- _REQUIRED WORK_: Search the data for the word "gray" and copy out every line that has it.

- _Records from a data collection_:
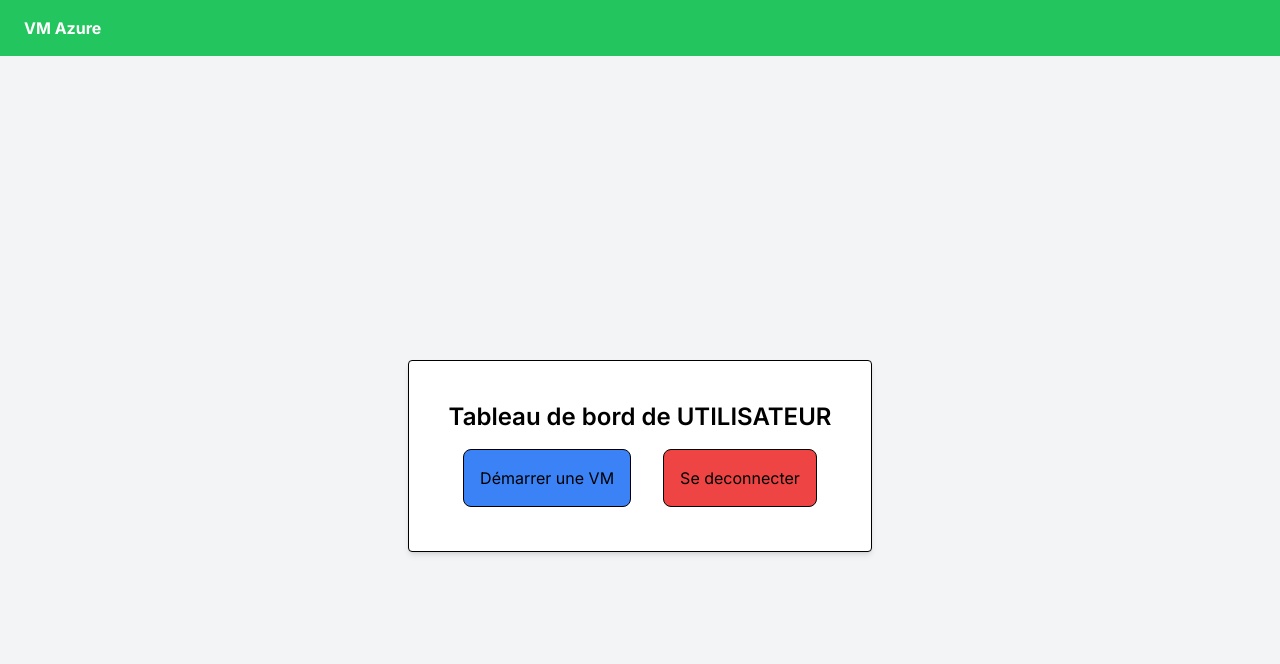
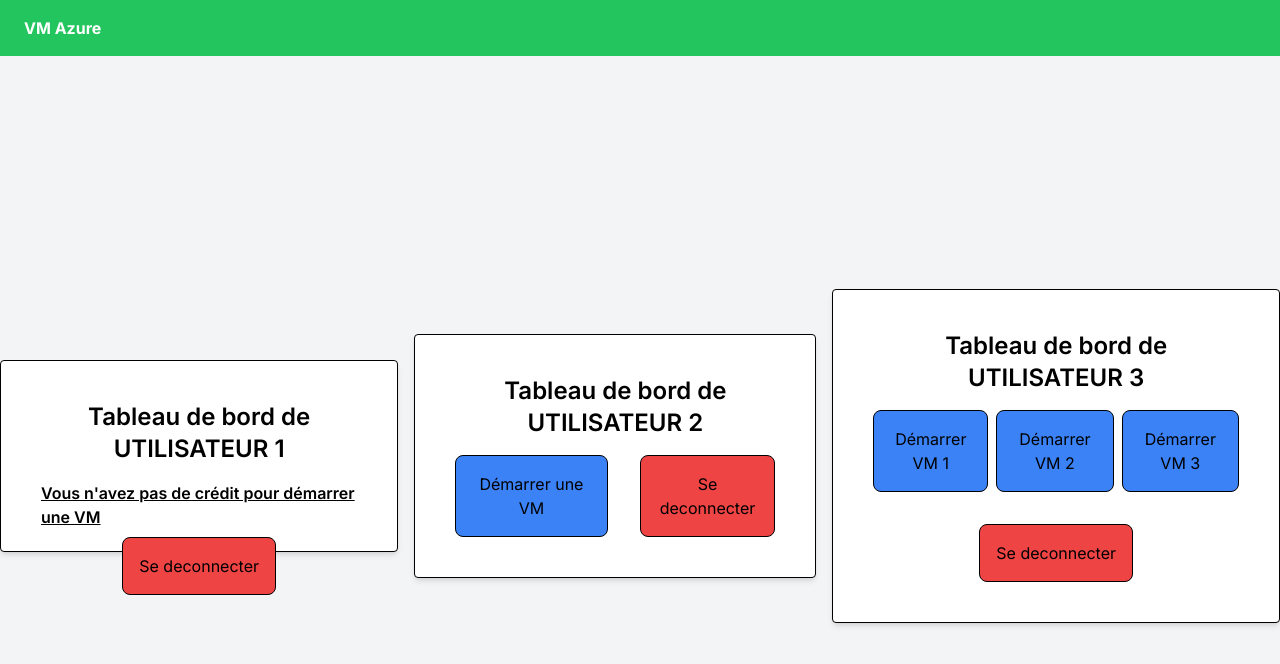
Before and after one commit to LouisLagrange1/VM_Azur_Next, a Next.js app: page /dashboard in a window 1280 px wide. Shown: the top 664 px of the page. Built offline with nearby package versions, Linux system fonts and the light colour scheme.

Commit message:
create 3 view

```diff
--- a/src/app/dashboard/page.js
+++ b/src/app/dashboard/page.js
@@ -1,18 +1,60 @@
-import Link from 'next/link';
+import Link from "next/link";
 import React from "react";
 
 export default function Dashboard() {
   return (
     <>
-          <div className="bg-gray-100 h-screen flex flex-col justify-center items-center">
+      <div className="bg-gray-100 h-screen flex flex-row gap-4 justify-center items-center">
         <div className="bg-white p-10 rounded shadow-md w-max h-48 border border-black">
           <h2 className="text-2xl font-semibold mb-4 text-center text-black">
-                      Tableau de bord de UTILISATEUR
+            Tableau de bord de UTILISATEUR 1
           </h2>
-                  <div className='flex gap-8 justify-center'>
-                      <button className='bg-blue-500 p-4 rounded-lg border border-black hover:bg-blue-700 hover:text-white'>Démarrer une VM</button>
+          <div className="flex gap-2 justify-center flex-col items-center">
+            <p className="font-semibold underline">
+              Vous n'avez pas de crédit pour démarrer une VM
+            </p>
             <Link href="/">
-                          <button className='bg-red-500 p-4 rounded-lg border border-black  hover:bg-red-700 hover:text-white'>Se deconnecter</button>
+              <button className="bg-red-500 p-4 rounded-lg border border-black  hover:bg-red-700 hover:text-white">
+                Se deconnecter
+              </button>
+            </Link>
+          </div>
+        </div>
+        <div className="bg-white p-10 rounded shadow-md w-max h-max border border-black">
+          <h2 className="text-2xl font-semibold mb-4 text-center text-black">
+            Tableau de bord de UTILISATEUR 2
+          </h2>
+          <div className="flex gap-8 justify-center">
+            <button className="bg-blue-500 p-4 rounded-lg border border-black hover:bg-blue-700 hover:text-white">
+              Démarrer une VM
+            </button>
+            <Link href="/">
+              <button className="bg-red-500 p-4 rounded-lg border border-black  hover:bg-red-700 hover:text-white">
+                Se deconnecter
+              </button>
+            </Link>
+          </div>
+        </div>
+        <div className="bg-white p-10 rounded shadow-md w-max h-max border border-black">
+          <h2 className="text-2xl font-semibold mb-4 text-center text-black">
+            Tableau de bord de UTILISATEUR 3
+          </h2>
+          <div className="flex gap-8 justify-center flex-col items-center">
+            <div className="flex gap-2">
+              <button className="bg-blue-500 p-4 rounded-lg border border-black hover:bg-blue-700 hover:text-white">
+                Démarrer VM 1
+              </button>
+              <button className="bg-blue-500 p-4 rounded-lg border border-black hover:bg-blue-700 hover:text-white">
+                Démarrer VM 2
+              </button>
+              <button className="bg-blue-500 p-4 rounded-lg border border-black hover:bg-blue-700 hover:text-white">
+                Démarrer VM 3
+              </button>
+            </div>
+            <Link href="/">
+              <button className="bg-red-500 p-4 rounded-lg border border-black  hover:bg-red-700 hover:text-white">
+                Se deconnecter
+              </button>
             </Link>
           </div>
         </div>
```
Lines whose indentation alone changed are shown as unchanged.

- _ANSWER BOX_:
-          <div className="bg-gray-100 h-screen flex flex-col justify-center items-center">
+      <div className="bg-gray-100 h-screen flex flex-row gap-4 justify-center items-center">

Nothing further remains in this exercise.